- Exercise objective
Setting aside any pictures, reproduce the data exactly.

- Dataset records
>>>

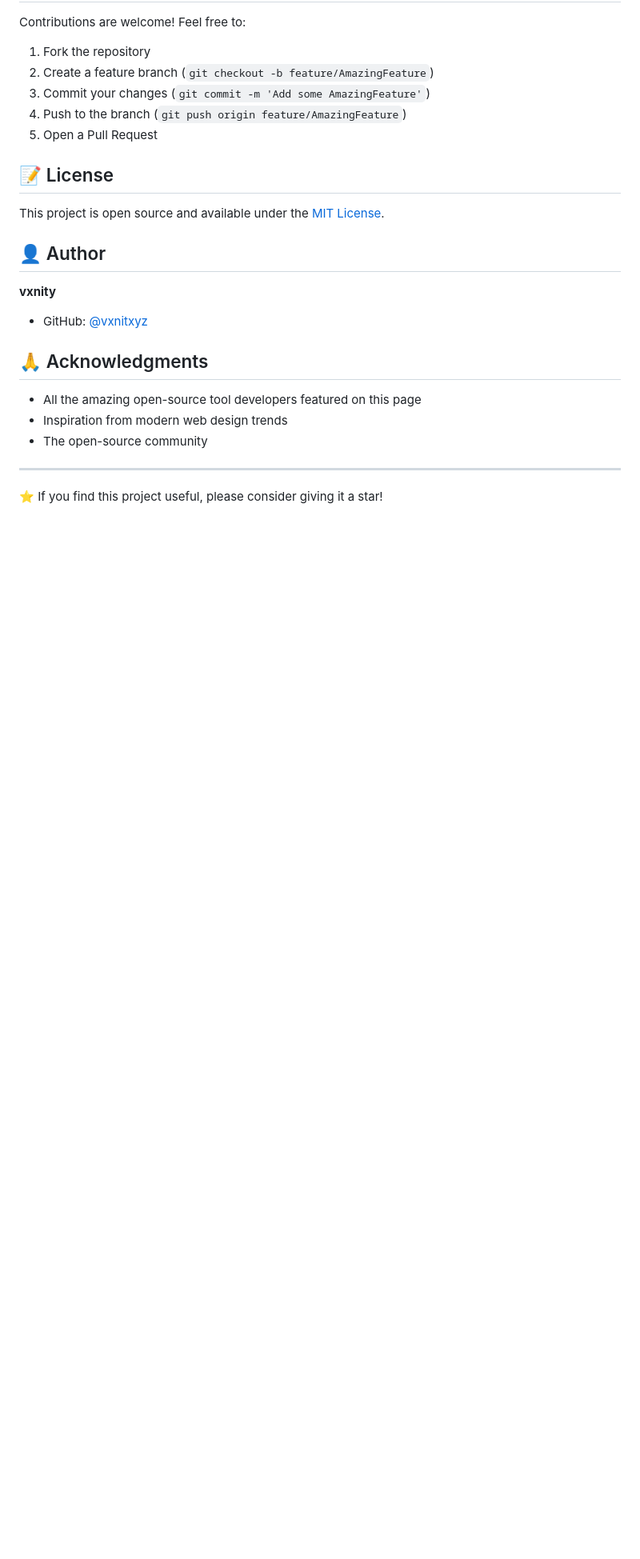
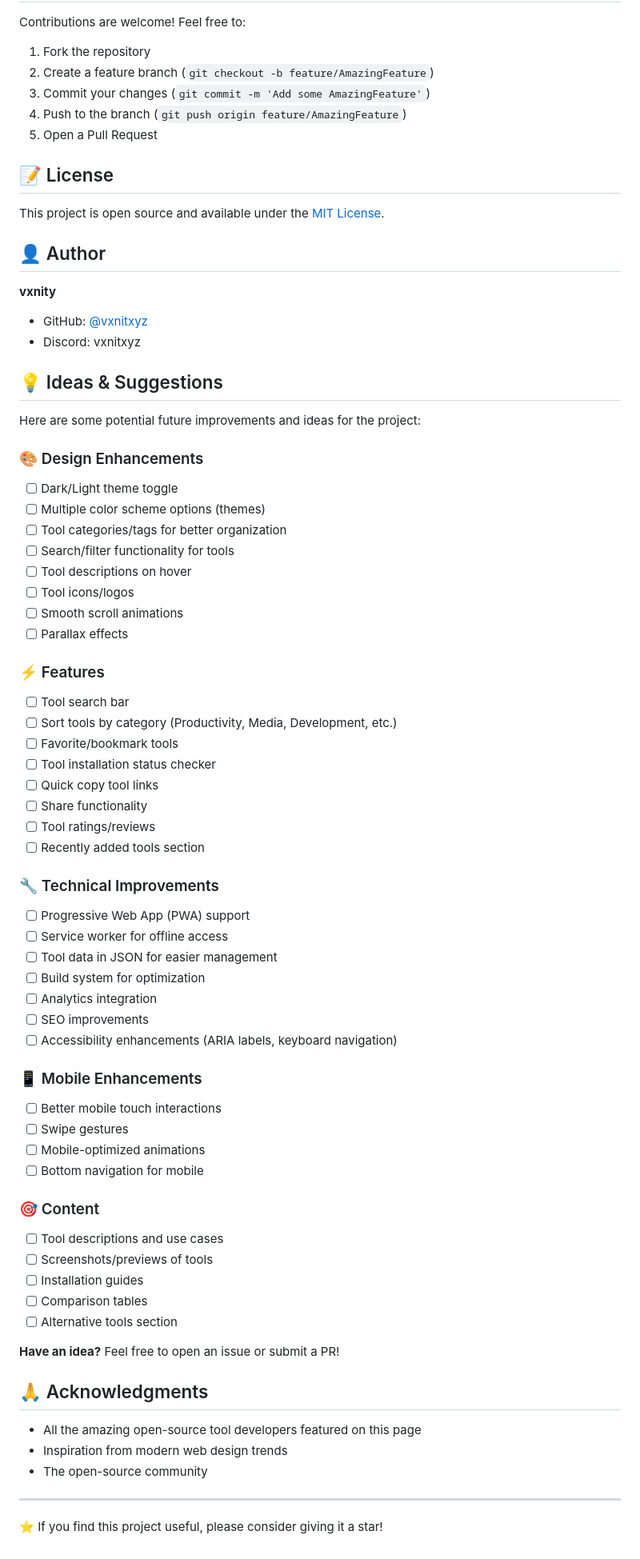
Before and after one commit to vxnitxyz/vxnitxyz.github.io-usefull-tools, a Markdown page: README.md, the part around the change. Shown at 80% size. GitHub-like rendering; blank space fills up the shorter version.

```diff
--- a/README.md
+++ b/README.md
@@ -147,6 +147,55 @@ This project is open source and available under the [MIT License](LICENSE).
 **vxnity**
 
 - GitHub: [@vxnitxyz](https://github.com/vxnitxyz)
+- Discord: vxnitxyz
+
+## 💡 Ideas & Suggestions
+
+Here are some potential future improvements and ideas for the project:
+
+### 🎨 Design Enhancements
+- [ ] Dark/Light theme toggle
+- [ ] Multiple color scheme options (themes)
+- [ ] Tool categories/tags for better organization
+- [ ] Search/filter functionality for tools
+- [ ] Tool descriptions on hover
+- [ ] Tool icons/logos
+- [ ] Smooth scroll animations
+- [ ] Parallax effects
+
+### ⚡ Features
+- [ ] Tool search bar
+- [ ] Sort tools by category (Productivity, Media, Development, etc.)
+- [ ] Favorite/bookmark tools
+- [ ] Tool installation status checker
+- [ ] Quick copy tool links
+- [ ] Share functionality
+- [ ] Tool ratings/reviews
+- [ ] Recently added tools section
+
+### 🔧 Technical Improvements
+- [ ] Progressive Web App (PWA) support
+- [ ] Service worker for offline access
+- [ ] Tool data in JSON for easier management
+- [ ] Build system for optimization
+- [ ] Analytics integration
+- [ ] SEO improvements
+- [ ] Accessibility enhancements (ARIA labels, keyboard navigation)
+
+### 📱 Mobile Enhancements
+- [ ] Better mobile touch interactions
+- [ ] Swipe gestures
+- [ ] Mobile-optimized animations
+- [ ] Bottom navigation for mobile
+
+### 🎯 Content
+- [ ] Tool descriptions and use cases
+- [ ] Screenshots/previews of tools
+- [ ] Installation guides
+- [ ] Comparison tables
+- [ ] Alternative tools section
+
+**Have an idea?** Feel free to open an issue or submit a PR!
 
 ## 🙏 Acknowledgments
 
```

<<<

- Problem solution
Before and after one commit to vxnitxyz/vxnitxyz.github.io-usefull-tools, a Markdown page: README.md, the part around the change. Shown at 80% size. GitHub-like rendering; blank space fills up the shorter version.

```diff
--- a/README.md
+++ b/README.md
@@ -147,6 +147,55 @@ This project is open source and available under the [MIT License](LICENSE).
 **vxnity**
 
 - GitHub: [@vxnitxyz](https://github.com/vxnitxyz)
+- Discord: vxnitxyz
+
+## 💡 Ideas & Suggestions
+
+Here are some potential future improvements and ideas for the project:
+
+### 🎨 Design Enhancements
+- [ ] Dark/Light theme toggle
+- [ ] Multiple color scheme options (themes)
+- [ ] Tool categories/tags for better organization
+- [ ] Search/filter functionality for tools
+- [ ] Tool descriptions on hover
+- [ ] Tool icons/logos
+- [ ] Smooth scroll animations
+- [ ] Parallax effects
+
+### ⚡ Features
+- [ ] Tool search bar
+- [ ] Sort tools by category (Productivity, Media, Development, etc.)
+- [ ] Favorite/bookmark tools
+- [ ] Tool installation status checker
+- [ ] Quick copy tool links
+- [ ] Share functionality
+- [ ] Tool ratings/reviews
+- [ ] Recently added tools section
+
+### 🔧 Technical Improvements
+- [ ] Progressive Web App (PWA) support
+- [ ] Service worker for offline access
+- [ ] Tool data in JSON for easier management
+- [ ] Build system for optimization
+- [ ] Analytics integration
+- [ ] SEO improvements
+- [ ] Accessibility enhancements (ARIA labels, keyboard navigation)
+
+### 📱 Mobile Enhancements
+- [ ] Better mobile touch interactions
+- [ ] Swipe gestures
+- [ ] Mobile-optimized animations
+- [ ] Bottom navigation for mobile
+
+### 🎯 Content
+- [ ] Tool descriptions and use cases
+- [ ] Screenshots/previews of tools
+- [ ] Installation guides
+- [ ] Comparison tables
+- [ ] Alternative tools section
+
+**Have an idea?** Feel free to open an issue or submit a PR!
 
 ## 🙏 Acknowledgments
 
```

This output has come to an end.